IEA condemns ‘Russian roulette in oil markets’
Global oil market turmoil caused by a supply war between Saudi Arabia and Russia threatens political stability—just as the world should be coming together to combat Covid-19. So says the IEA, as it launches forecasts for annual growth to 2025.
The IEA today condemned apparent attempts to kill off US shale oil production, warning that collapsing oil prices threaten the stability of some oil-producing countries. The agency was responding to Saudi Arabia’s decision to raise its production following Russia’s refusal to agree to output cuts at last week’s Opec+ talks.
The impact of the turmoil is heightened by the underlying Covid-19 virus outbreak, which is constricting travel and broader economic activity. It is threatening an “unprecedented overhang” of 3.5mn bl/d of oil supply in the first quarter of 2020, warned executive director Fatih Birol.
“At a time of such uncertainty and potential vulnerability for the world economy, playing Russian roulette in oil markets may well have grave consequences,” he says.
With the price of Brent crude having fallen to around $35/bl—following the biggest one-day fall since the Gulf War of the early 1990s—Birol says he was worried about some of the major oil-producing countries, with the situation likely to be more severe than that following the oil price crash of 2014.
The IEA now expects oil demand in its base scenario to fall by 90,000 bl/d in 2020—the first drop since 2009
“There will be huge strains on the financial balance of major producers as the collapse in oil prices brings their revenues down to historic lows,” he says. “In some major producing economies, it will be almost impossible to finance essential areas such as health, public sector employment and education—and we may well see social pressures that challenge the stability of countries such as Iraq, Angola and Nigeria.”
Birol made his comments as the agency launched its latest market forecast for 2020 and its annual five-year forecast to 2025.
The IEA now expects oil demand in its base scenario to fall by 90,000bl/d in 2020—the first drop since 2009—which compares with its forecast a month ago of growth of 825,000bl/d, a downgrade of close to 1mn bl/d. That would lead to total demand in 2020 of 99.9mn bl/d.
But the fall could be much worse. To account for the “extreme uncertainty facing energy markets” the agency has developed two other scenarios. In its ‘low’ case, global measures to contain Covid-19 fail, leading to a demand fall of 730,000bl/d, a downgrade of more than 1.5mn bl/d. In its more optimistic ‘high’ case, demand grows by 480,000bl/d as the virus is quickly contained.
While the coronavirus outbreak has affected a wide range of energy markets, the impact on oil has been “particularly severe because it is stopping people and goods from moving around, dealing a heavy blow to demand for transport fuels”. This is especially so in China, where the outbreak began and which accounted for 80pc of global oil demand growth in 2019.

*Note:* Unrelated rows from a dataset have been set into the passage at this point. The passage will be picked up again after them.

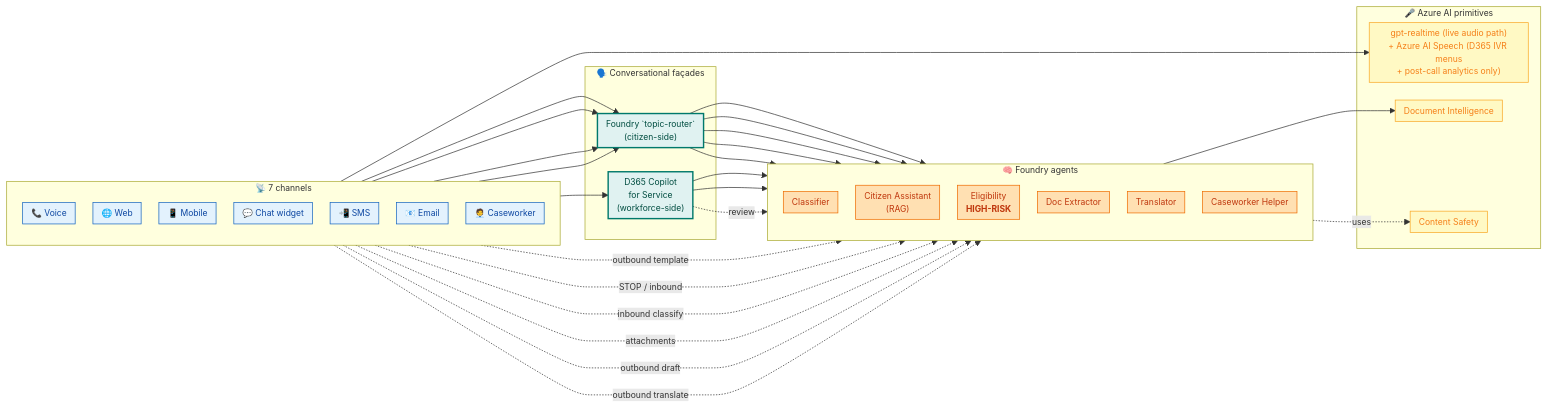
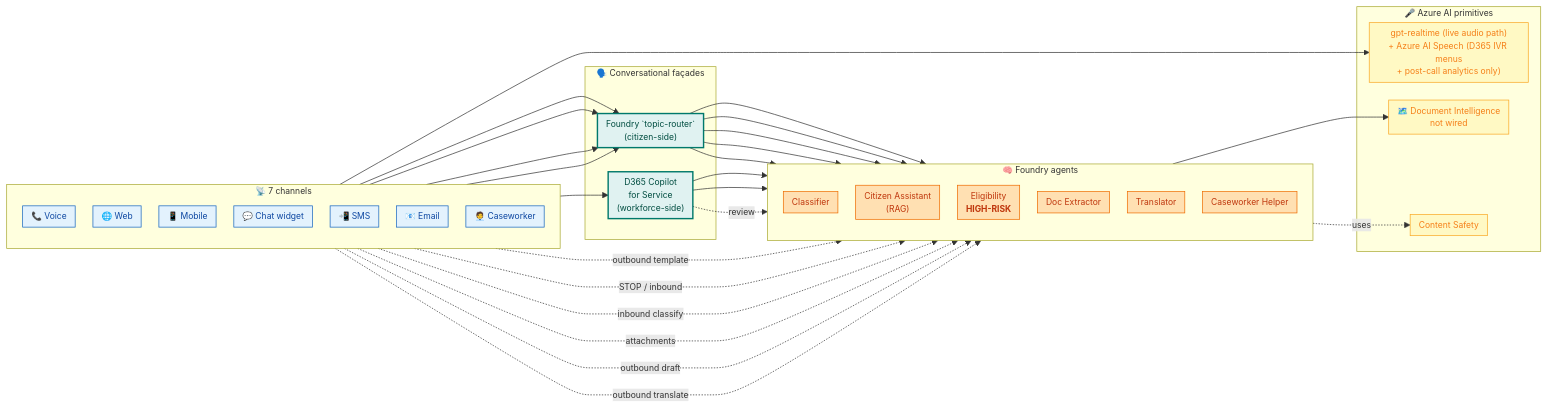
One commit to fredgis/UDCSP changed the fourth of 6 diagrams in docs/biz/ai.md. Above: the diagram before and after it, drawn with Mermaid. The commit also changed other lines of this file and 105 other files, not shown here.

````diff
--- a/docs/biz/ai.md
+++ b/docs/biz/ai.md
@@ -423,71 +427,71 @@
 ```mermaid
 %%{ init: { 'flowchart': { 'nodeSpacing': 25, 'rankSpacing': 35, 'padding': 6 }, 'themeVariables': { 'fontSize': '12px' } } }%%
 flowchart LR
     subgraph CHANNELS["📡 7 channels"]
         direction TB
         VOX["📞 Voice"]
         WEB["🌐 Web"]
         MOB["📱 Mobile"]
         CHT["💬 Chat widget"]
         SMS["📲 SMS"]
         EMA["📧 Email"]
         CWK["🧑‍💼 Caseworker"]
     end
 
     subgraph FACADE["🗣️ Conversational façades"]
         CS["Foundry `topic-router`<br/>(citizen-side)"]
         D365CS["D365 Copilot<br/>for Service<br/>(workforce-side)"]
     end
 
     subgraph BRAIN["🧠 Foundry agents"]
         direction TB
         CLS["Classifier"]
         AST["Citizen Assistant<br/>(RAG)"]
         ELI["Eligibility<br/><b>HIGH-RISK</b>"]
         DOC["Doc Extractor"]
         TRA["Translator"]
         CWH["Caseworker Helper"]
     end
 
     subgraph AIPRIM["🎤 Azure AI primitives"]
         SPK["gpt-realtime (live audio path)<br/>+ Azure AI Speech (D365 IVR menus<br/>+ post-call analytics only)"]
-        DI["Document Intelligence"]
+        DI["🗺️ Document Intelligence<br/>not wired"]
         SAFE["Content Safety"]
     end
 
     VOX --> SPK
     VOX --> CS
     WEB --> CS
     MOB --> CS
     CHT --> CS
     CS --> CLS
     CS --> AST
     CS --> ELI
     CS --> DOC
     CS --> TRA
 
     SMS -. "outbound template" .-> TRA
     SMS -. "STOP / inbound" .-> CLS
     EMA -. "inbound classify" .-> CLS
     EMA -. "attachments" .-> DOC
     EMA -. "outbound draft" .-> CWH
     EMA -. "outbound translate" .-> TRA
 
     CWK --> D365CS
     D365CS --> CWH
     D365CS --> TRA
     D365CS -. "review" .-> ELI
 
     BRAIN -. "uses" .-> SAFE
     DOC --> DI
 
     classDef chan fill:#E3F2FD,stroke:#1565C0,color:#0D47A1
     classDef facade fill:#E0F2F1,stroke:#00796B,color:#004D40,stroke-width:2px
     classDef brain fill:#FFE0B2,stroke:#EF6C00,color:#BF360C
     classDef prim fill:#FFF9C4,stroke:#F9A825,color:#F57F17
 
     class VOX,WEB,MOB,CHT,SMS,EMA,CWK chan
     class CS,D365CS facade
     class CLS,AST,ELI,DOC,TRA,CWH brain
     class SPK,DI,SAFE prim
 ```
````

The IEA’s medium-term outlook forecasts that oil demand will grow by an annual average of close to 1mn bl/d to 2025, when there will be a total increase in annual demand over today of 5.7mn bl/d, with China and India accounting for around half of this growth. Demand is expected to contract in 2020 with a “sharp rebound” next year.
Global production capacity is forecast to rise by 5.9mn bl/d, with three-quarters of that coming from non-Opec producers. However, output growth loses its momentum in the US and other non-OPEC countries after 2022, “allowing Opec producers from the Middle East to turn the taps back up to keep the market in balance”.
Birol expressed scepticism that any attempt to kill off US shale oil production would succeed.
“At these prices we could see a halt to growth because many independent producers are already heavily indebted. But this situation could also lead to consolidation in the near future, which could bring further efficiency gains. The shale industry has proven its resilience again and again.”